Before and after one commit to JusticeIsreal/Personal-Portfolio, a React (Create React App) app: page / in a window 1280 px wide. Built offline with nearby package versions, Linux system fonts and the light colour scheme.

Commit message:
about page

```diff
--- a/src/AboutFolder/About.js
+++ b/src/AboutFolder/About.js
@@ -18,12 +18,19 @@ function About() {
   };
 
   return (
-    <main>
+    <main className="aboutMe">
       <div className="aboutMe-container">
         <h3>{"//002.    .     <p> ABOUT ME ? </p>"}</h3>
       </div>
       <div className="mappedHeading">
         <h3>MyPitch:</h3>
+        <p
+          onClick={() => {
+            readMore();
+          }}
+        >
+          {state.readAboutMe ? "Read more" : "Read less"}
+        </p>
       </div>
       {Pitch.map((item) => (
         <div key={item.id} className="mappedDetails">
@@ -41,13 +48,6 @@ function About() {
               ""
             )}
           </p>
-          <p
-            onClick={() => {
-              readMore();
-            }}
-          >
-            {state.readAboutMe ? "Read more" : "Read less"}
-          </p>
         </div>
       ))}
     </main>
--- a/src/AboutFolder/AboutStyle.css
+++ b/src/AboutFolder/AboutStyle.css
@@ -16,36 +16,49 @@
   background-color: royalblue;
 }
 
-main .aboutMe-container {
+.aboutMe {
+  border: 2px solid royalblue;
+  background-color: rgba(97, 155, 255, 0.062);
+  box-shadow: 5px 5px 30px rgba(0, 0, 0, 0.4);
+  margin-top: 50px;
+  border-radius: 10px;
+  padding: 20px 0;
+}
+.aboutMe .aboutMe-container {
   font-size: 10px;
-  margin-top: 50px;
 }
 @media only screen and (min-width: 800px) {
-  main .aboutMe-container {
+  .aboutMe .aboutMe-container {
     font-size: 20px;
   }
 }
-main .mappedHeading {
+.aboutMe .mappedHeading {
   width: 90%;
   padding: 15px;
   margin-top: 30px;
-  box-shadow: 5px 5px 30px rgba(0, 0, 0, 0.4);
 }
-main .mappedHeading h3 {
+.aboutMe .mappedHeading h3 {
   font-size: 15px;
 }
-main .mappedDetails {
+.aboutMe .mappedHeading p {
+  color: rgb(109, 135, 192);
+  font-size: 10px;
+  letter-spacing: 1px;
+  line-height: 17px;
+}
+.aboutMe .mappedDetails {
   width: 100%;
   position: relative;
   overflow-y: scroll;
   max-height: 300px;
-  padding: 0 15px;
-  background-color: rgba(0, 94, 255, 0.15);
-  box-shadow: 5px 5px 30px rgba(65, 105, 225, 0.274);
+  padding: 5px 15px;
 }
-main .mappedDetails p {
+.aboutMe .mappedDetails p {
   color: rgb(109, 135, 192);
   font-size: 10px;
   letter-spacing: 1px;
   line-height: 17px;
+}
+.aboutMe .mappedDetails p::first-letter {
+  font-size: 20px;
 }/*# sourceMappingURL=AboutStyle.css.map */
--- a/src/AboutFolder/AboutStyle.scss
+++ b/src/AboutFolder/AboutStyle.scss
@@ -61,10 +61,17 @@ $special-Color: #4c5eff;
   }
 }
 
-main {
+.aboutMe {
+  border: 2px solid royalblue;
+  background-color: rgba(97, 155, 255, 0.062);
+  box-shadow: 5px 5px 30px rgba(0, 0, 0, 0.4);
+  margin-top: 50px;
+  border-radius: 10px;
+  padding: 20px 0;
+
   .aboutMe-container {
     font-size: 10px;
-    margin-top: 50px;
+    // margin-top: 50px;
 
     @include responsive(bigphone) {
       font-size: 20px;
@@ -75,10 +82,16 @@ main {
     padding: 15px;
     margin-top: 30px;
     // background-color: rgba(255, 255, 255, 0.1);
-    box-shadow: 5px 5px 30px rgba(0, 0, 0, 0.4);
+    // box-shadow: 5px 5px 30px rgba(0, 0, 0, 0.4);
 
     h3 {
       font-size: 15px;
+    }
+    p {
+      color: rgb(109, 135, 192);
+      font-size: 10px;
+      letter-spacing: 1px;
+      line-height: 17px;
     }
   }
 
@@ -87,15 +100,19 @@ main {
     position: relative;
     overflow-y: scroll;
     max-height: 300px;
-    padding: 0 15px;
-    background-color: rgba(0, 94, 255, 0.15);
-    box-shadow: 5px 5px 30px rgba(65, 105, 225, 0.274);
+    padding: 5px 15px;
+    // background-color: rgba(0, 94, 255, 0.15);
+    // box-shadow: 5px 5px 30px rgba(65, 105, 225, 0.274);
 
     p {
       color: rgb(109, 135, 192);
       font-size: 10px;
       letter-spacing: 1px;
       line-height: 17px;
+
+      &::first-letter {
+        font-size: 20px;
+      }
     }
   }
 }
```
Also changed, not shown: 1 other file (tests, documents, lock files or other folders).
==
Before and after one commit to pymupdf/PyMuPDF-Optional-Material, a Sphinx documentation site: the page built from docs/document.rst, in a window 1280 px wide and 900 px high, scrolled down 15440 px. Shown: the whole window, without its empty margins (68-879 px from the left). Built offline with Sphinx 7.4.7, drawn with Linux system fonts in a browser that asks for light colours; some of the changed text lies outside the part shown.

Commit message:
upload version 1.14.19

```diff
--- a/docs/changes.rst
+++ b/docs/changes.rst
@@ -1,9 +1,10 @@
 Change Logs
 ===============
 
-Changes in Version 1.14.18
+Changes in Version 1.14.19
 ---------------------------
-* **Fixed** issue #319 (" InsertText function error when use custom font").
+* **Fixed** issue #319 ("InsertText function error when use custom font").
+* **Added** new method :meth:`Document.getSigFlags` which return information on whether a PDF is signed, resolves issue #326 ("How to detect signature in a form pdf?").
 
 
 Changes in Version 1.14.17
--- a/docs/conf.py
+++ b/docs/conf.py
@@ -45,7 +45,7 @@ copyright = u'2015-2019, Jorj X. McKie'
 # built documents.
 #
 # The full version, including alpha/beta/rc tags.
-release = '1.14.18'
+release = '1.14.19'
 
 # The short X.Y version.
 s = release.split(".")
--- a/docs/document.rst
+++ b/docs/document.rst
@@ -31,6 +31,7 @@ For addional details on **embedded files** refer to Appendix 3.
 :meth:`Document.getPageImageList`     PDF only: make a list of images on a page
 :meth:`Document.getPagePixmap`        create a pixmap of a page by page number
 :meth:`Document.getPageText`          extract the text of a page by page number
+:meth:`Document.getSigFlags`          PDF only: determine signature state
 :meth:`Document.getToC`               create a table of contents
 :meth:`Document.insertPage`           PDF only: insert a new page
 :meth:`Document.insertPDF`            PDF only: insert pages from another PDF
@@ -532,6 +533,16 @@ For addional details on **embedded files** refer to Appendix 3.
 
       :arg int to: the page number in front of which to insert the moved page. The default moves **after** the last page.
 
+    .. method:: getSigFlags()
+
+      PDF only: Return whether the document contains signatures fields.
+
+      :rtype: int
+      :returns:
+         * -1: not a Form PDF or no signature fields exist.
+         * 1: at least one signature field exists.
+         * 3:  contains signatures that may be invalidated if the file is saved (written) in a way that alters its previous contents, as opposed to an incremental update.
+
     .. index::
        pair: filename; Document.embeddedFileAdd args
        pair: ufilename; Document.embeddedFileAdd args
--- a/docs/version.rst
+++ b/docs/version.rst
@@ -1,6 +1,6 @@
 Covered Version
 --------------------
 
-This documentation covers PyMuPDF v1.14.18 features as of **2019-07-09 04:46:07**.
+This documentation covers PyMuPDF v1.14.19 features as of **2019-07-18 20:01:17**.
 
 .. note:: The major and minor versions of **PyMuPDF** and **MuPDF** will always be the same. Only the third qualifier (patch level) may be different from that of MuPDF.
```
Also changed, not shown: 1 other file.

[Your task]: Whenever "AboutStyle" occurs in a line of the entries, copy that line.

[Answer space]:
--- a/src/AboutFolder/AboutStyle.css
+++ b/src/AboutFolder/AboutStyle.css
 }/*# sourceMappingURL=AboutStyle.css.map */
--- a/src/AboutFolder/AboutStyle.scss
+++ b/src/AboutFolder/AboutStyle.scss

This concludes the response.